[ Read our related article, Top soft skills for IT leaders and how to master them. ]
From the technical point of view, there are many translatable skills. As Johnson notes above, blockchain roles are particularly ripe for people with software development backgrounds. Database, Linux and open source and security experience are also a good idea.
Consider this listing on the Glassdoor job site for a "Senior Software Engineer – Blockchain" in Akamai as an example. Among the required skills:
- 3 years experience with 1 or more of the following languages: C / C ++, Java, Python.
- Over 3 years experience with relational and / or NoSQL databases.
- 3+ years experience working on Linux / Unix platforms.
2. Follow self-directed paths for blockchain experience
The same list of works also mentions "1+ years of experience in the design, implementation and distribution of a blockchain, cryptocurrency or something similar."
How can you get it if you do not?
Yael Tamar, founder of Top of Blockchain, indicates a couple of possibilities here.
"Quite a few professionals work for ICO in exchange for tokens to gain a blockchain experience," he says. Tamar adds that there are various groups on sites like Telegram, Whatsapp and Facebook that list these opportunities, some of which also offer cash compensation in addition to tokens.
"Many of these locations are remote, so they are accessible to anyone around the world," says Tamar.
You can also follow a path that has been made public by so many developers and engineers working with other technologies in the past: create a pet project and put it online. In fact, this could be the best option between the two.

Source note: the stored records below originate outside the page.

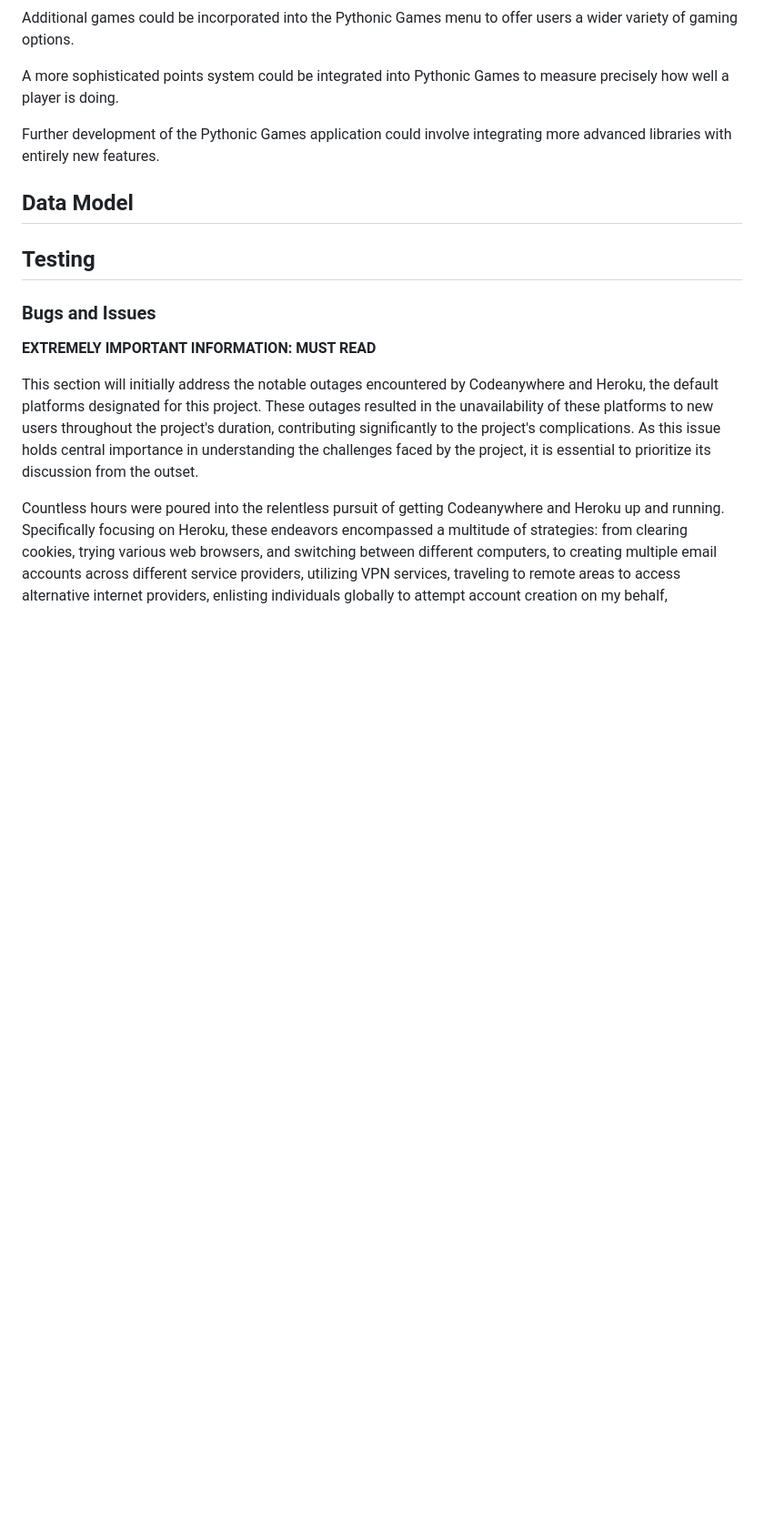
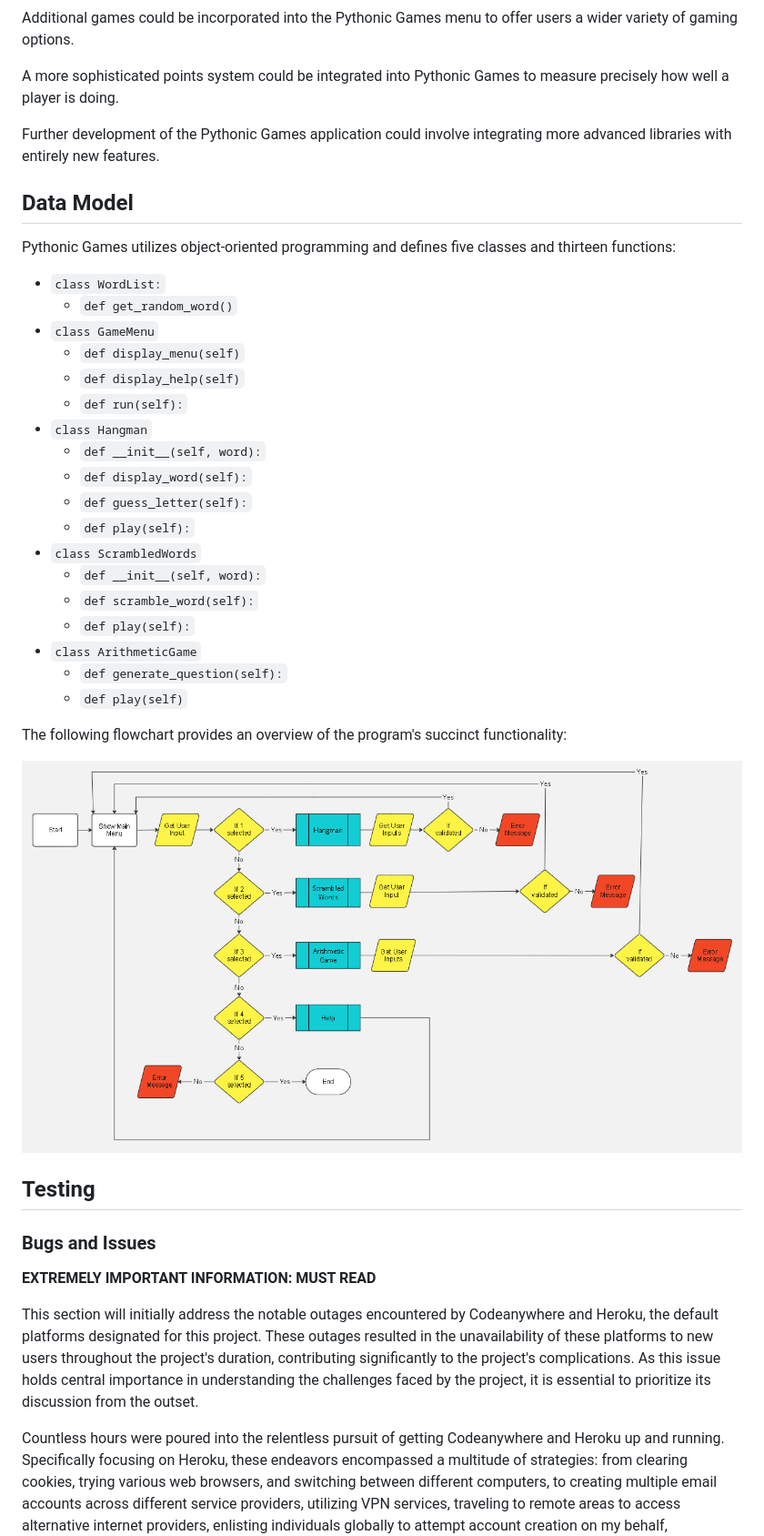
Before and after one commit to linobollansee/pythonic-games, a Markdown page: README.md, the part around the change. Shown: that part at 91% size. GitHub-like rendering; pictures changed too: readme/media/pythonic-games-flowchart.png (added); blank space fills up the shorter version.

Commit message:
Add data model and flowchart to README.md

```diff
--- a/README.md
+++ b/README.md
@@ -61,6 +61,31 @@ A more sophisticated points system could be integrated into Pythonic Games to me
 Further development of the Pythonic Games application could involve integrating more advanced libraries with entirely new features.
 
 ## Data Model
+
+Pythonic Games utilizes object-oriented programming and defines five classes and thirteen functions:
+
+- `class WordList:`
+  - `def get_random_word()`
+- `class GameMenu`
+  - `def display_menu(self)`
+  - `def display_help(self)`
+  - `def run(self):`
+- `class Hangman`
+  - `def __init__(self, word):`
+  - `def display_word(self):`
+  - `def guess_letter(self):`
+  - `def play(self):`
+- `class ScrambledWords`
+  - `def __init__(self, word):`
+  - `def scramble_word(self):`
+  - `def play(self):`
+- `class ArithmeticGame`
+  - `def generate_question(self):`
+  - `def play(self)`
+
+The following flowchart provides an overview of the program's succinct functionality:
+
+![Pythonic Games Flowchart](/readme/media/pythonic-games-flowchart.png)
 
 ## Testing
 
```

"To really stand out, I would advise you to publish a dApp, an intelligent contract or a plugin [a] [you] developed" for fun "or personal [use] on Github and linking it to the curriculum [your]" Tamar advises.
3. Certifications and Blockchain courses count
There is a debate about the value of some IT certifications, courses and the like, but blockchain is an area where these paths can help you stand out from hobbyists.
It is a verifiable effort in a space where, perhaps ironically, everyone's experience is not "credible".
"Opening online courses and certification programs is a great way to enter the industry and be marketable for companies as employees," says Johnson of Robert Half. "The most important consideration for employers is the passion for space and the desire to continue learning – this will be one of the key differentiating factors for those looking to be in blockchain."
Another value on this front: it is a verifiable effort in a space in which, perhaps ironically, everyone's experience is not "credible".
"Complete formal training courses, pass certification exams, and contribute to open source blockchain projects," says Piekarska. "Each of these activities has mechanisms in place for potential employers to verify that they have actually been completed."